Before buying the stock of a company, new investors sometimes evaluate technical factors, or else, assess fundamental factors when investing in the long run. Those who want to know the real worth of a stock tend to peruse the company’s profitability via P/E ratio, P/B ratio and through other number crunching. This, undoubtedly, presents a broad picture of the organisation’s operations and how its stock would perform in the time to come.
However, there are numerous factors also which cast a spell on the organisation as a whole, and stock price, as we know, is a reflection of the state of affairs of the organisation.
Can you imagine what would happen if the company’s key executives are likely to be convicted in a financial fraud? Or what if the company is soon going to be demerged into two separate entities. These and many such ‘non-financial’ factors cast their direct impact on the company’s stock.
We give the lowdown on some of these factors:
I. Overdose of supply: First and foremost, shares need a greater number of buyers than sellers for their prices to rise. A company which regularly issues fresh equity or one in which the promoters keep selling their holdings in the market, can witness stock price declining as a result of supply surpassing demand.
II. Management's credibility: When a company’s management gets a reputation for making big claims and failing to deliver, or has a bad reputation for not clearing debts, it is likely to reflect in the poor stock performance despite robust financial factors.
For instance, if we take the case of Punjab National Bank (PNB) — despite increase in profitability, decline in bad loans and strong deposit growth, its stock struggled at lower than half its book value for most of the 2021. This happened chiefly because of Nirav Modi’s scam that got this public sector bank a bad reputation.
Although the bank took a big write-off from the scam and the management gave repeated assurances that the worst was over, it didn’t reflect appropriately in the stock’s performance.
III. Market speculations:
An expected merger, capital restructuring even if rumoured in the market or in the initial stages, is likely to be a strong overhang on stock performance. The new investors want to have a complete clarity over these major corporate changes before they buy the stock.
Often times, a company’s financial statement may sound perfect, but crisis at other group companies or pledging of promoter shares can keep rational investors away from the stock.
For example, the ADAG group’s debt troubles spelled a doom on Reliance Nippon Life AMC’s price. But after the ownership was transferred completely to the Nippon group, its valuation improved and stock rose by around 22 percent in a span of three months.

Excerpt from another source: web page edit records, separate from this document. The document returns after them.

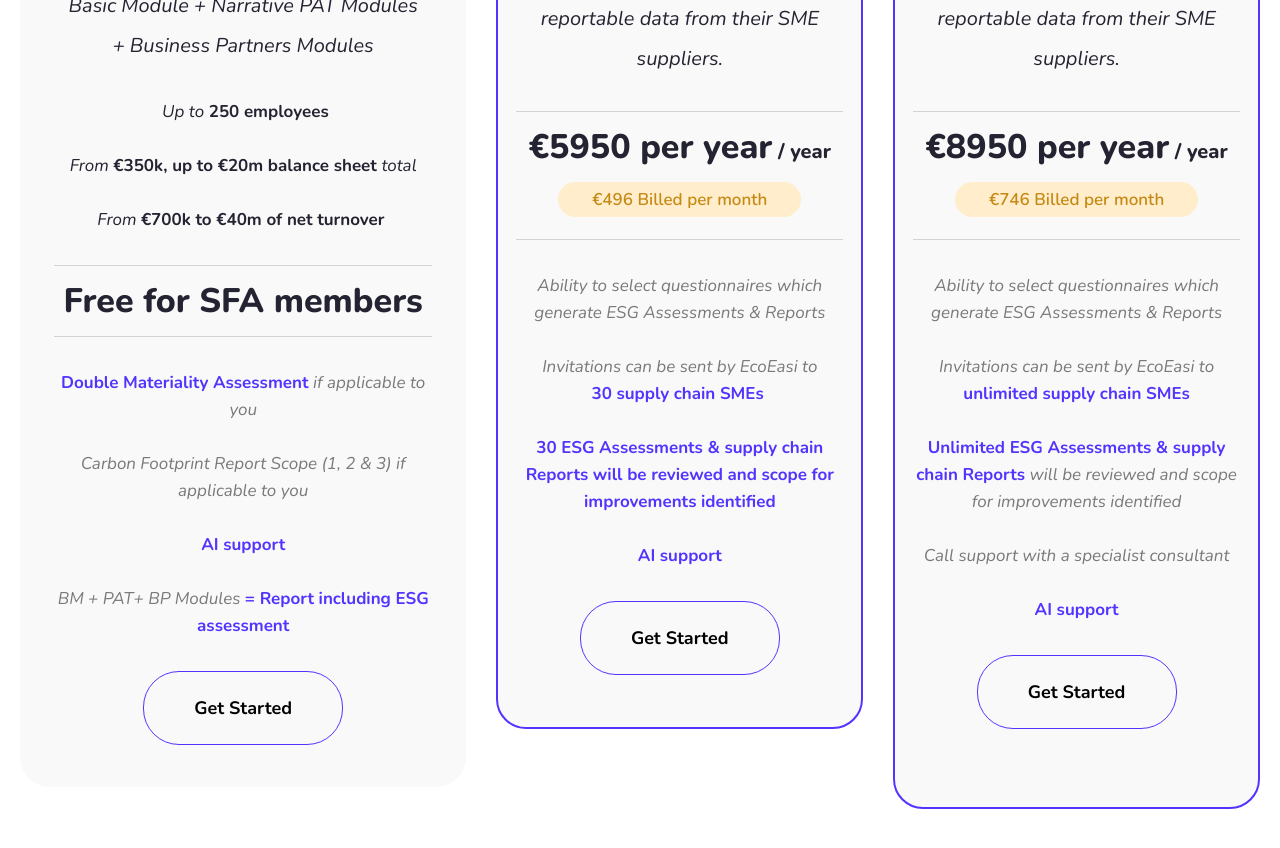
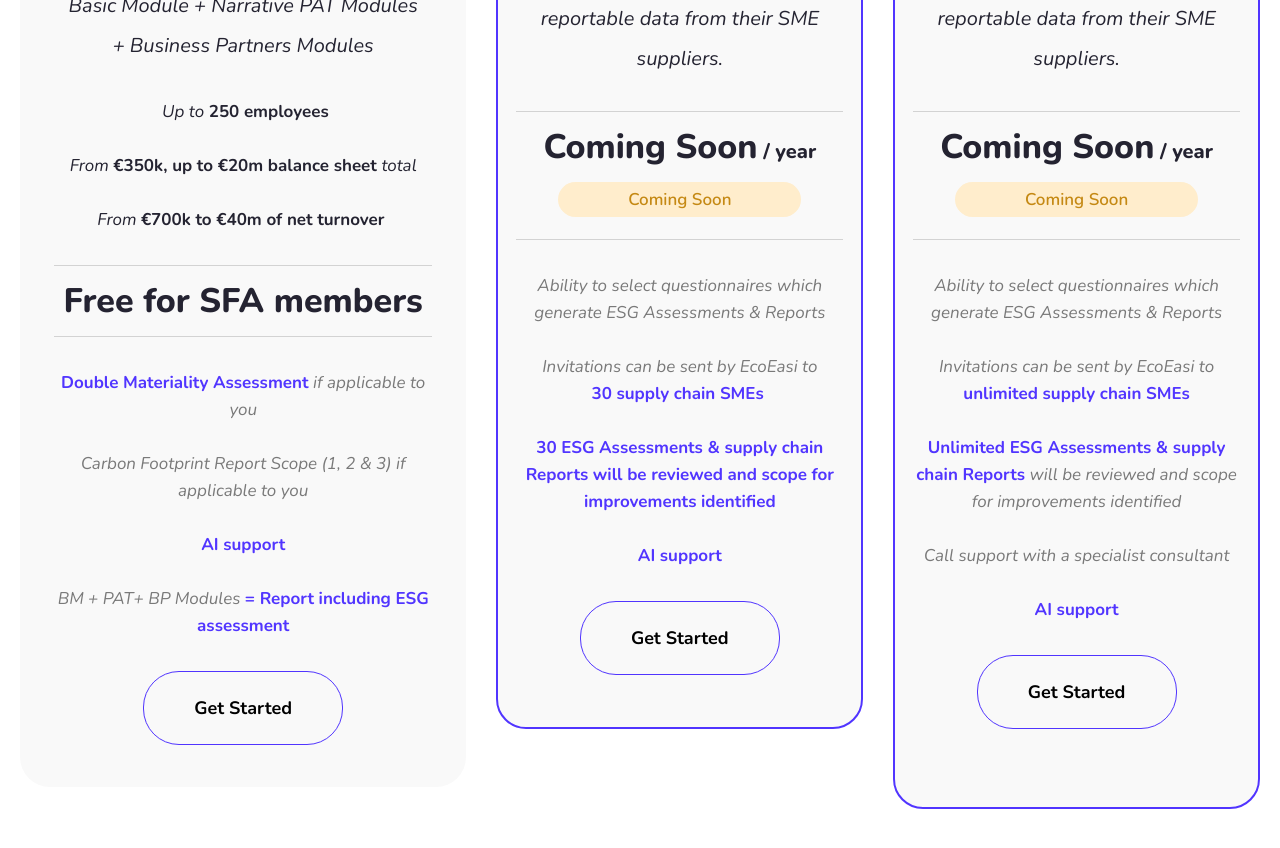
Before and after one commit to umeshdhanwal/latestecoeasi, a React (Vite) app: page / in a window 1280 px wide. Shown: the part 5520-6368 px from the top of the page. Built offline with nearby package versions, Linux system fonts and the light colour scheme.

Commit message:
coming soon for pricing

```diff
--- a/src/components/ESGReportComponent/index.jsx
+++ b/src/components/ESGReportComponent/index.jsx
@@ -8,8 +8,8 @@ export default function ESGReportComponent({
     </>
   ),
   subheadingText = "For Mid-Sized buyers who want to obtain and analyse ESG reportable data from their SME suppliers.",
-  priceText = "€5950 per year",
-  billingText = "€496 Billed per month",
+  priceText = "Coming Soon",
+  billingText = "Coming Soon",
   descriptionText,
   buttonText = "Get Started",
   isPro = false,
@@ -21,8 +21,8 @@ export default function ESGReportComponent({
         Pro ESG Assessments <br />& Reports
       </>
     ),
-    priceText: "€8950 per year",
-    billingText: "€746 Billed per month",
+    priceText: "Coming Soon",
+    billingText: "Coming Soon",
   };
 
   const content = isPro ? proContent : { headingText, priceText, billingText };
```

So, we can see that the price of a company’s stock is not only influenced by its profitability, debt/equity ratio or other financial ratios, but a slew of non-financial factors too cast their formidable influence, especially in the short and medium term.